New recommendations for prostate cancer screening
The United States Preventive Services Task Force (USPSTF) has changed its recommendation for prostate cancer screening, specifically related to the blood test that measures prostate-specific antigen, or PSA, which can indicate a growing cancer.
Prostate cancer is diagnosed in about 180,000 men every year and leads to roughly 26,000 deaths annually. But many men can live with the disease for years without it causing serious illness.
The task force, a panel of experts supported by the US Department of Health and Human Services' Agency for Healthcare Research and Quality, this week is advising men between the ages of 55 and 69 to start a conversation with their doctors about whether to have a PSA test, based on each patient's personal values and priorities.
While a PSA test itself isn't invasive it requires drawing blood experts are concerned that patients may end up undergoing invasive procedures despite having little chance of developing an aggressive cancer.
The group continues to recommend against PSA testing for men 70 and older because the harm can outweigh any benefits.
Many men who have high PSA levels undergo a biopsy, which provides vital insight into whether a man has cancer but can't predict how aggressive it might be. While many prostate cancers cause no problems, men may opt for radiation or surgery, which can cause sexual impotence and/or bowel and bladder problems.
The new recommendations may help patients get personalised care to address their health and specific concerns.
Additionally, prostate cancer in many patients may not result in dangerous complications.

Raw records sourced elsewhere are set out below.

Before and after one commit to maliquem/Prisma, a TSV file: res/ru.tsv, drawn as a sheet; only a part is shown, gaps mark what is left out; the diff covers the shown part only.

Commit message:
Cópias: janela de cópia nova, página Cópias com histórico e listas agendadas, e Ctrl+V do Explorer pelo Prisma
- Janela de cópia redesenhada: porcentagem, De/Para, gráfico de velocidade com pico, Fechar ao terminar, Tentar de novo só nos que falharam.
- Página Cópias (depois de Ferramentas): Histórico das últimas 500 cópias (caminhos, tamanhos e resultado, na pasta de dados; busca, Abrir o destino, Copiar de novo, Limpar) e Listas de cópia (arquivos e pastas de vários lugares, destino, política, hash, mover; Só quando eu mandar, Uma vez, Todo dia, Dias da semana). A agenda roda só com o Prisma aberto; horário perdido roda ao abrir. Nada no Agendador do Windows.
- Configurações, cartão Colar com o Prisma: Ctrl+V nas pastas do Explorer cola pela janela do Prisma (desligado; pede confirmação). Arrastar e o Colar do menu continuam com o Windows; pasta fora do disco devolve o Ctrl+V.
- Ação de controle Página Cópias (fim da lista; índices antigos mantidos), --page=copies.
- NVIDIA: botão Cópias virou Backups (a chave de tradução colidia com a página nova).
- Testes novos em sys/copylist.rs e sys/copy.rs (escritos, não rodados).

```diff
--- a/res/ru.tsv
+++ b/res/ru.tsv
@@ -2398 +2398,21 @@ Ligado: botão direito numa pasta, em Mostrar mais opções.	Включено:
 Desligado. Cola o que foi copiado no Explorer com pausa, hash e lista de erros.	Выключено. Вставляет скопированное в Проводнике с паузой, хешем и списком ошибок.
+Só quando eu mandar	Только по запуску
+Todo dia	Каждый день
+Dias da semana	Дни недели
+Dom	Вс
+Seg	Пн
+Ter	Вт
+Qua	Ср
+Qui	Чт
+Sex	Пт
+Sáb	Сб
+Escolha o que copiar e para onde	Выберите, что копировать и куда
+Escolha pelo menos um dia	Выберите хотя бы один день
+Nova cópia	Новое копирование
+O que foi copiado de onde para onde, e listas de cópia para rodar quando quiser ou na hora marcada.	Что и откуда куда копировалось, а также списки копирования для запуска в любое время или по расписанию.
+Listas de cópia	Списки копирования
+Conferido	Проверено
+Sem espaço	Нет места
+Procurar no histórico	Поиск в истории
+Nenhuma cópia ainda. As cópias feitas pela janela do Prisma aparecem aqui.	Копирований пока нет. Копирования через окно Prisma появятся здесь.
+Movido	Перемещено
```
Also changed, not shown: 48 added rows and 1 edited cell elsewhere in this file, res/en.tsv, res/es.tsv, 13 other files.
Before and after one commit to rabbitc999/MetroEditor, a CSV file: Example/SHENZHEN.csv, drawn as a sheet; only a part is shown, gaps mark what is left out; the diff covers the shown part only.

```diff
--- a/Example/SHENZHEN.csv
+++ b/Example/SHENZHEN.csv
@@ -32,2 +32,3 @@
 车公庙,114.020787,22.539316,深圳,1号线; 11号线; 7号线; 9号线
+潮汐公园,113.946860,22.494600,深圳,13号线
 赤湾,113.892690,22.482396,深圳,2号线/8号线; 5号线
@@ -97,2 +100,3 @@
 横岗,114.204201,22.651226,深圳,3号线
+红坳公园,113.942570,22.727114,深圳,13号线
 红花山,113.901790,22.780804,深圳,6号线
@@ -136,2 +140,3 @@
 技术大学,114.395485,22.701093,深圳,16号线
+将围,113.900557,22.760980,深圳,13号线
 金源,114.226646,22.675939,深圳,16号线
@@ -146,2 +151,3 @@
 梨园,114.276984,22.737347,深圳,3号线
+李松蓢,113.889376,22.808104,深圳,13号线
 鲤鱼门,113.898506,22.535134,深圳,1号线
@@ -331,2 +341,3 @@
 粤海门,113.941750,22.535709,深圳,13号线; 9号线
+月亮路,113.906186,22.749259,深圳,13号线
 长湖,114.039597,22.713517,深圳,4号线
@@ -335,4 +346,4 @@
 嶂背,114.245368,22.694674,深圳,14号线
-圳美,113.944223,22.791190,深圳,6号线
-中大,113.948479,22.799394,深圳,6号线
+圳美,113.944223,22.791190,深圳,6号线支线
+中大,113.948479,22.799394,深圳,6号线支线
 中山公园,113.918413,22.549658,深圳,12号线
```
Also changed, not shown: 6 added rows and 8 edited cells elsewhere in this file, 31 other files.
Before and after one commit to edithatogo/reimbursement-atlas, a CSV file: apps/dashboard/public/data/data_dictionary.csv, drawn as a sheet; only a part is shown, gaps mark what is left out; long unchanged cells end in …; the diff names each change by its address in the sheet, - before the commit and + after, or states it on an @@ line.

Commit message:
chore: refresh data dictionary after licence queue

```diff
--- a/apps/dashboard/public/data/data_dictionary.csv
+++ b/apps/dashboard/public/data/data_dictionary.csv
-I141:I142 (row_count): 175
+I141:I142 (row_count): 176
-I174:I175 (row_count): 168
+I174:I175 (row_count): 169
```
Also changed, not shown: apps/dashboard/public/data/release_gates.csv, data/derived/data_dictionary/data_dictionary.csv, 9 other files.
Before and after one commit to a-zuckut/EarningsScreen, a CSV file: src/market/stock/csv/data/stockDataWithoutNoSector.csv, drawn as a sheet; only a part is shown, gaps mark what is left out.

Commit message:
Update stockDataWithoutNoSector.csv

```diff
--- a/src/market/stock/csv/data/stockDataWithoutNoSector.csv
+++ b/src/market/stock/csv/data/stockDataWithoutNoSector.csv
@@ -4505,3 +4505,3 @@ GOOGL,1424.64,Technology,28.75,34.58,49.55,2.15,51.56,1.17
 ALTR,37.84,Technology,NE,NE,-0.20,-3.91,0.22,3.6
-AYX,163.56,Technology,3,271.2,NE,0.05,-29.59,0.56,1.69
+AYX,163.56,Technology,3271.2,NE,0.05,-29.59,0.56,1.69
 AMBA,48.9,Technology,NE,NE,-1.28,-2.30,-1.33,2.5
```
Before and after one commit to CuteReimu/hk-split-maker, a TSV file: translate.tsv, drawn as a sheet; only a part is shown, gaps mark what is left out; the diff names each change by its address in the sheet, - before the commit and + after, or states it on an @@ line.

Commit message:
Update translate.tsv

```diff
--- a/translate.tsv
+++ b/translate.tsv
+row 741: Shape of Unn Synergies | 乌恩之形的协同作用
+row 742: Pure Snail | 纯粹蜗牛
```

Many people may not even be aware they have the disease.
Prostate cancer is so common that one published 2015 study reported more than one-third of white men and one-half of black men ages 70 to 79 were found to have previously undiagnosed prostate cancer on autopsy.
The new guidance stems from recent evidence of the benefits of screening, and from a movement among prostate specialists towards active surveillance. In this approach, doctors keep a close eye on men with a high risk of prostate cancer, rather than treating outright.